# EXERCISE DESCRIPTION
Below is a block of records; reproduce all of them exactly and leave out any pictures.

# RECORDS PROVIDED
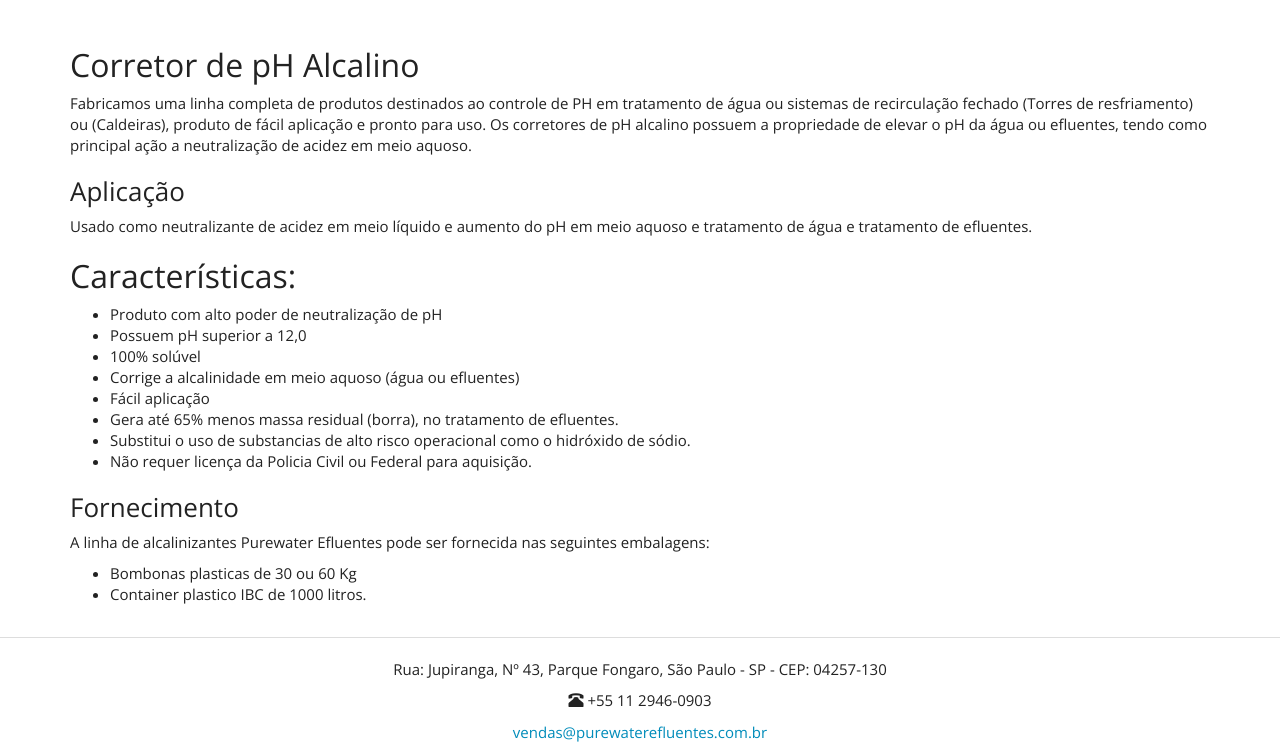
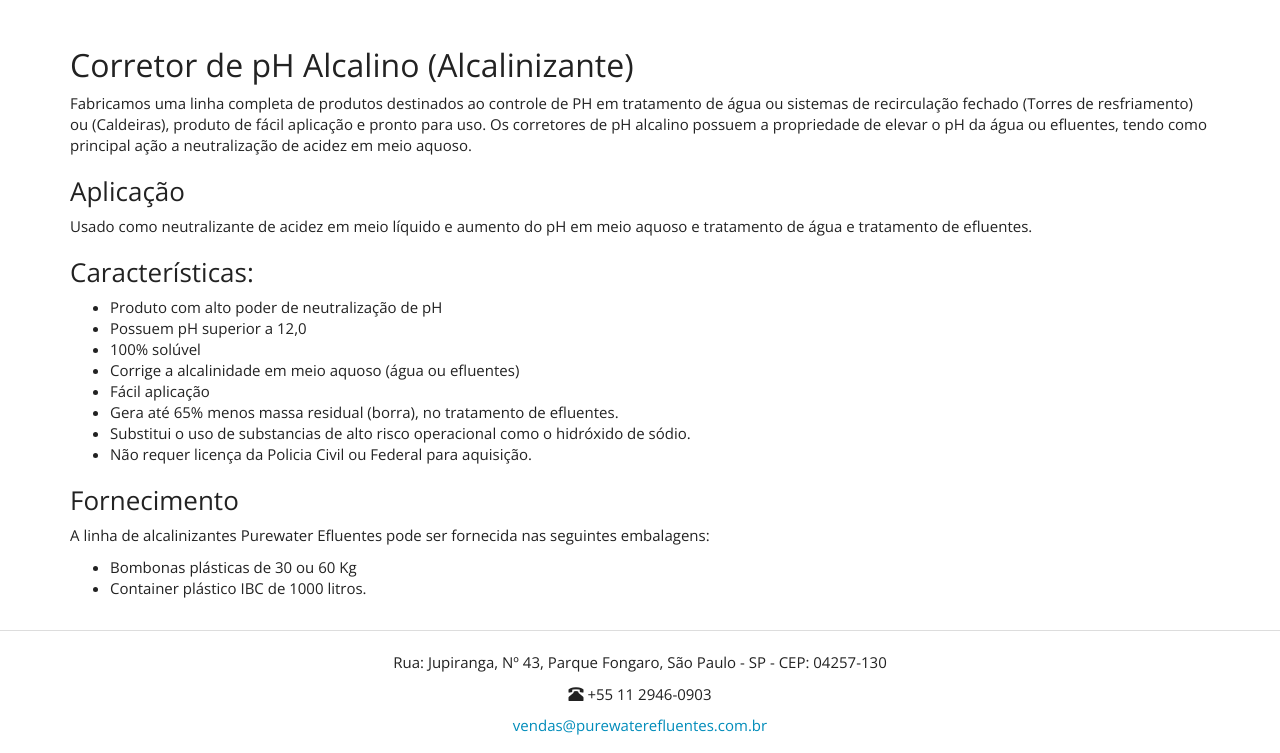
Before and after one commit to purewaterefluentes/purewaterefluentes.github.io, a Jekyll site: the page built from produtos/alcalinizante.md, in a window 1280 px wide and 1004 px high, cut to the strip 251-1004 px from the top of the window. Built offline with Jekyll 4.4.1, drawn with Linux system fonts in a browser that asks for light colours; nearby versions of some CDN libraries; library files that are not in the unit come from our copies.

Commit message:
Update alcalinizante.md

```diff
--- a/produtos/alcalinizante.md
+++ b/produtos/alcalinizante.md
@@ -2,7 +2,7 @@
 layout: default
 title: Alcalinizante
 ---
-## Corretor de pH Alcalino
+## Corretor de pH Alcalino (Alcalinizante)
 
 Fabricamos uma linha completa de produtos destinados ao controle de PH em tratamento de água ou sistemas de recirculação fechado (Torres de resfriamento) ou (Caldeiras), produto de fácil aplicação e pronto para uso.
 Os corretores de pH alcalino possuem a propriedade de elevar o pH da água ou efluentes, tendo como principal ação a neutralização de acidez em meio aquoso.
@@ -10,7 +10,7 @@
 ### Aplicação
 Usado como neutralizante de acidez em meio líquido e aumento do pH em meio aquoso e tratamento de água e tratamento de efluentes.
 
-## Características:
+### Características:
 
 - Produto com alto poder de neutralização de pH
 - Possuem pH superior a 12,0
@@ -24,5 +24,5 @@
 ### Fornecimento
 A linha de alcalinizantes Purewater Efluentes pode ser fornecida nas seguintes embalagens:
 
-- Bombonas plasticas de 30 ou 60 Kg
-- Container plastico IBC de 1000 litros.
+- Bombonas plásticas de 30 ou 60 Kg
+- Container plástico IBC de 1000 litros.
```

# RESULT
Before and after one commit to purewaterefluentes/purewaterefluentes.github.io, a Jekyll site: the page built from produtos/alcalinizante.md, in a window 1280 px wide and 1004 px high, cut to the strip 251-1004 px from the top of the window. Built offline with Jekyll 4.4.1, drawn with Linux system fonts in a browser that asks for light colours; nearby versions of some CDN libraries; library files that are not in the unit come from our copies.

Commit message:
Update alcalinizante.md

```diff
--- a/produtos/alcalinizante.md
+++ b/produtos/alcalinizante.md
@@ -2,7 +2,7 @@
 layout: default
 title: Alcalinizante
 ---
-## Corretor de pH Alcalino
+## Corretor de pH Alcalino (Alcalinizante)
 
 Fabricamos uma linha completa de produtos destinados ao controle de PH em tratamento de água ou sistemas de recirculação fechado (Torres de resfriamento) ou (Caldeiras), produto de fácil aplicação e pronto para uso.
 Os corretores de pH alcalino possuem a propriedade de elevar o pH da água ou efluentes, tendo como principal ação a neutralização de acidez em meio aquoso.
@@ -10,7 +10,7 @@
 ### Aplicação
 Usado como neutralizante de acidez em meio líquido e aumento do pH em meio aquoso e tratamento de água e tratamento de efluentes.
 
-## Características:
+### Características:
 
 - Produto com alto poder de neutralização de pH
 - Possuem pH superior a 12,0
@@ -24,5 +24,5 @@
 ### Fornecimento
 A linha de alcalinizantes Purewater Efluentes pode ser fornecida nas seguintes embalagens:
 
-- Bombonas plasticas de 30 ou 60 Kg
-- Container plastico IBC de 1000 litros.
+- Bombonas plásticas de 30 ou 60 Kg
+- Container plástico IBC de 1000 litros.
```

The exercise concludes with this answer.